And do you know what the most amazing part is? That it may look like they're speaking to a half-empty General Assembly, and that most of them get very little media coverage, and that nobody cares much about what they have to say. But in that 38 storey building in which I currently inhabit a small space on the 37th floor, there are hundreds and hundreds of people who actually listen to them. And follow up on it. They plan policy based on wishes expressed in the General Assembly; they analyze the statements put forward; they set up working groups; they device new projects.

Heck, they don't, we do. That's what I've been doing since I got here. Even if I don't get to have the last say. But neither do they--because the Member States do.

So do you know what I concluded on my way away from the UN building, westwards on 42nd Street? That the crack I saw in the window will be fixed sooner or later--probably sooner than later, for security reasons and whatnot--and this, this will be a symbol for the prospects that the flaws in the Organization will be fixed, too, and that the restructuring and democratization called for by Secretary-General Ban Ki-moon as well as several Member States will actually take place in the near future.

Then I yawned and my ears popped back and I decided to go to Sephora and check out some perfumes before I took the subway uptown.

In other news, living in New York is a little bit like finding out that life is pretty much like a movie when all is said and done. Or that movies are like life. Only my movie keeps changing the story line and the setting ever so often. But nevertheless, I have all these movie moments. Or movies have life moments. Either way, when I got out of the subway and walked over the ventilation metal bars, a train went past underground and a puff of air caught hold of my skirt and turned me into a brown-haired, black-skirted Marilyn Monroe for a second.

Go to and check out my roomie Galia. She's the one on the left.


Anonymous said...

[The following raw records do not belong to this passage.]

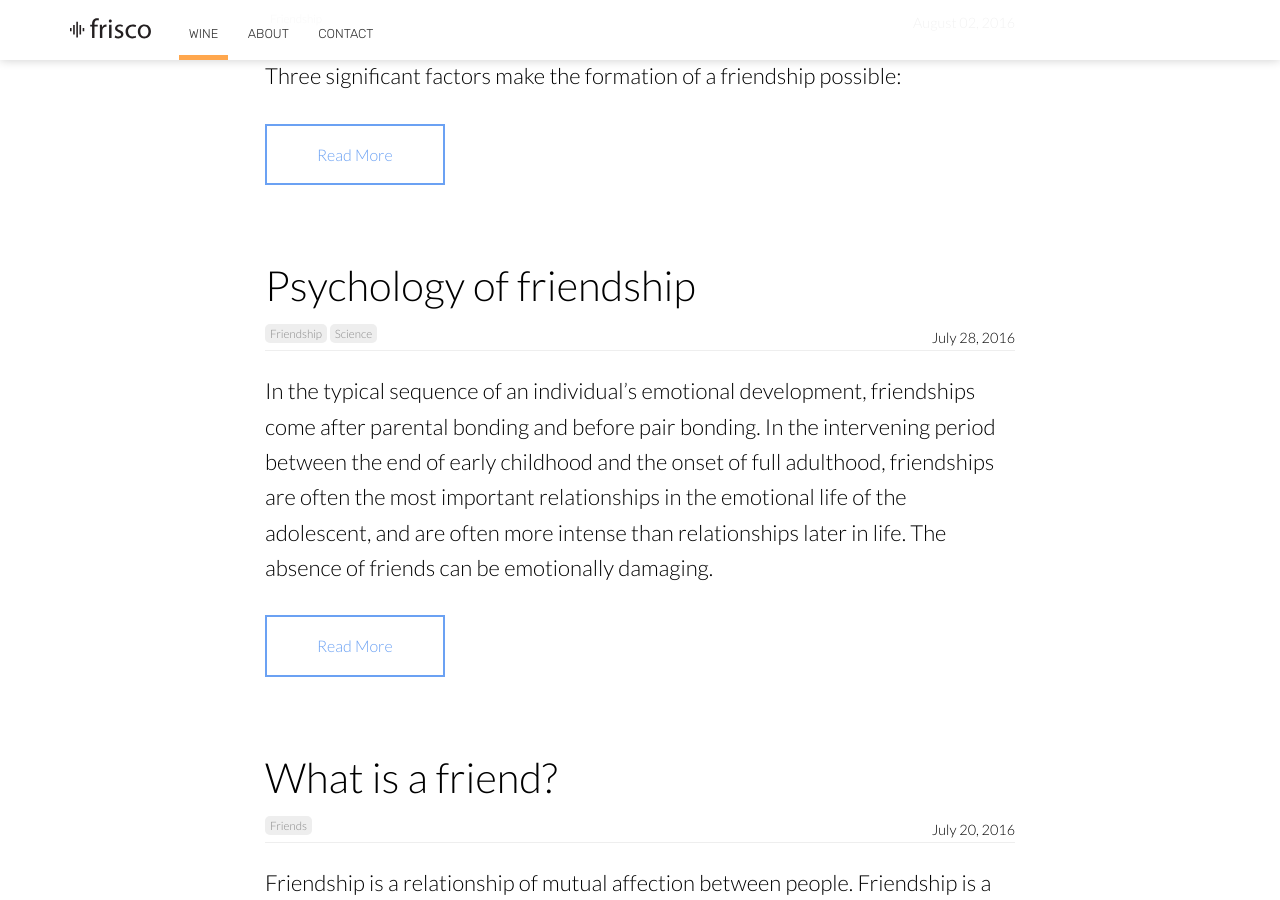
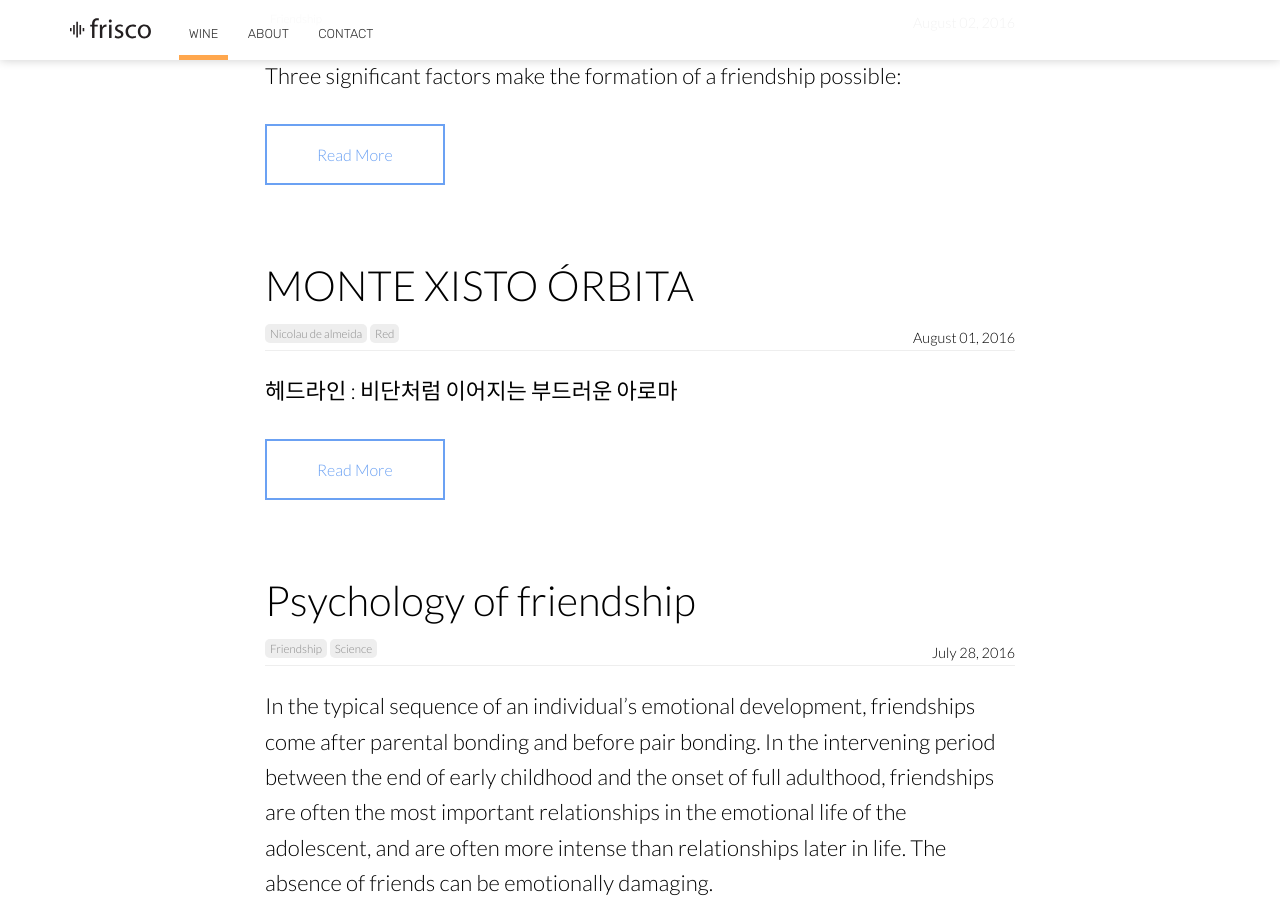
Before and after one commit to dourowinekorea/blog, a Jekyll site: the page built from blog/index.html, in a window 1280 px wide and 900 px high, scrolled down 1460 px. Built offline with Jekyll 4.4.1, drawn with Linux system fonts in a browser that asks for light colours; nearby versions of some CDN libraries; the list of posts is cut into pages by our own code; a file with an impossible date is left out.

Commit message:
Update 2016-08-12-health.md

```diff
--- a/_posts/2016-08-12-health.md
+++ b/_posts/2016-08-12-health.md
@@ -1,6 +1,6 @@
 ---
 title: MONTE XISTO ÓRBITA
-date:
+date: 2016-08-01
 description: Red wine of 'Nicolau de Almeida'
 categories:
   - Nicolau de Almeida
```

diggar din blogg.....och galia måste ha skrivit om oss....ohlalala linfrö ohlalala så much ohlalala when you were in the K

Ruby said...

yeah, it's about us ;)